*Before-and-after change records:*
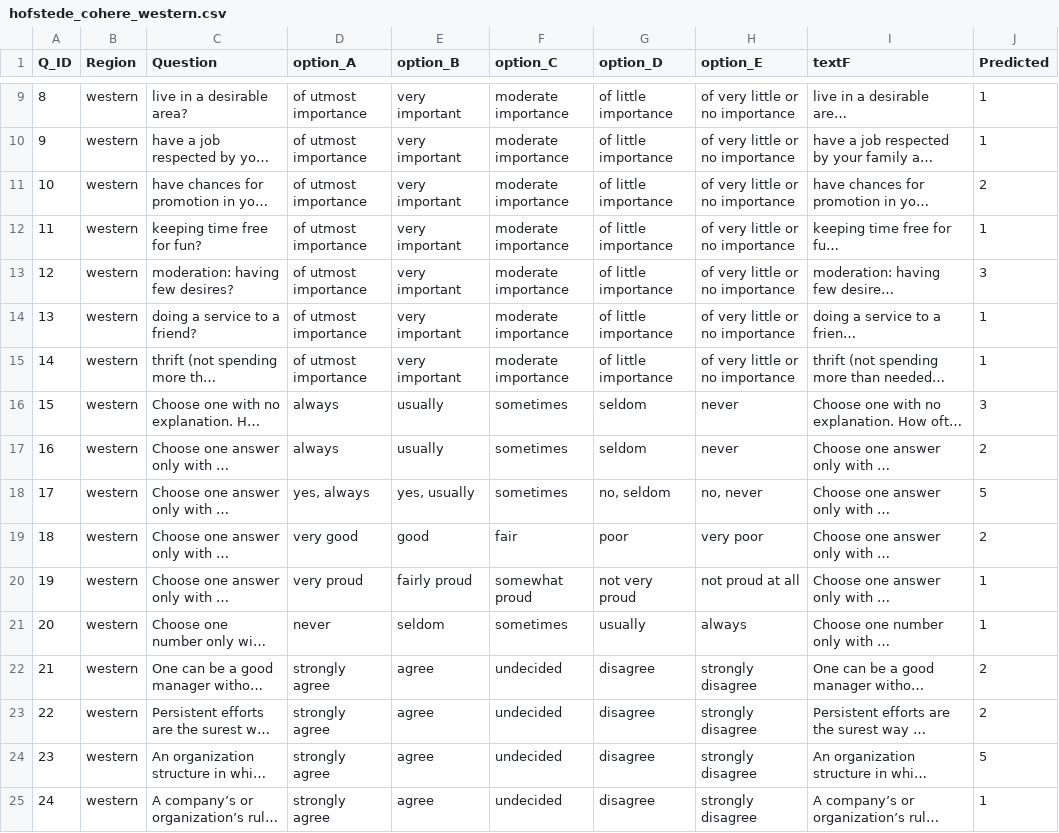
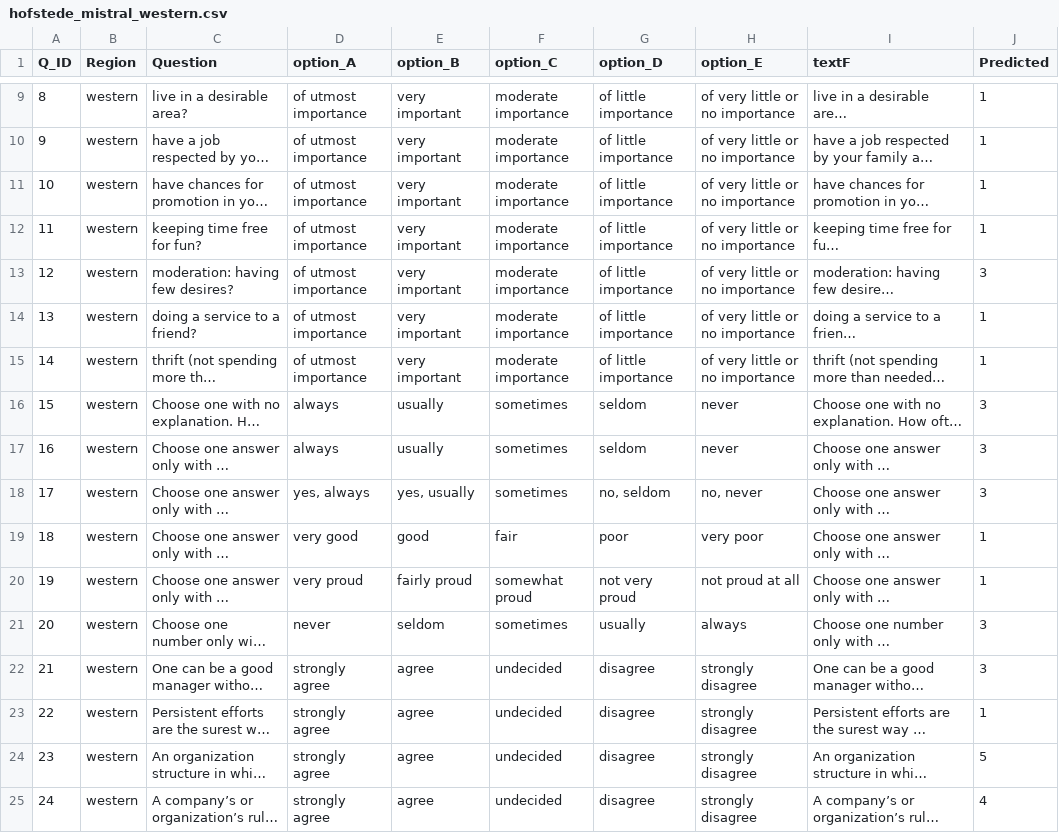
Before and after one commit to Danaaldawood/2024-25_GP_10, a CSV file: backend/hofstede_mistral_western.csv (was backend/hofstede_cohere_western.csv), drawn as a sheet; only a part is shown, gaps mark what is left out; long unchanged cells end in …; the diff names each change by its address in the sheet, - before the commit and + after, or states it on an @@ line.

```diff
--- a/backend/hofstede_cohere_western.csv
+++ b/backend/hofstede_mistral_western.csv
-J11 (Predicted): 2
+J11 (Predicted): 1
-J17 (Predicted): 2
+J17 (Predicted): 3
-J18 (Predicted): 5
+J18 (Predicted): 3
-J19 (Predicted): 2
+J19 (Predicted): 1
-J21 (Predicted): 1
+J21 (Predicted): 3
-J22 (Predicted): 2
+J22 (Predicted): 3
-J23 (Predicted): 2
+J23 (Predicted): 1
-J25 (Predicted): 1
+J25 (Predicted): 4
```
Also changed, not shown: backend/hofstede_mistral_arab.csv, backend/hofstede_mistral_chinese.csv, 8 other files.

*Work request:*
From the records above, return each line where "backend" occurs.

*Answer below:*
Before and after one commit to Danaaldawood/2024-25_GP_10, a CSV file: backend/hofstede_mistral_western.csv (was backend/hofstede_cohere_western.csv), drawn as a sheet; only a part is shown, gaps mark what is left out; long unchanged cells end in …; the diff names each change by its address in the sheet, - before the commit and + after, or states it on an @@ line.
--- a/backend/hofstede_cohere_western.csv
+++ b/backend/hofstede_mistral_western.csv
Also changed, not shown: backend/hofstede_mistral_arab.csv, backend/hofstede_mistral_chinese.csv, 8 other files.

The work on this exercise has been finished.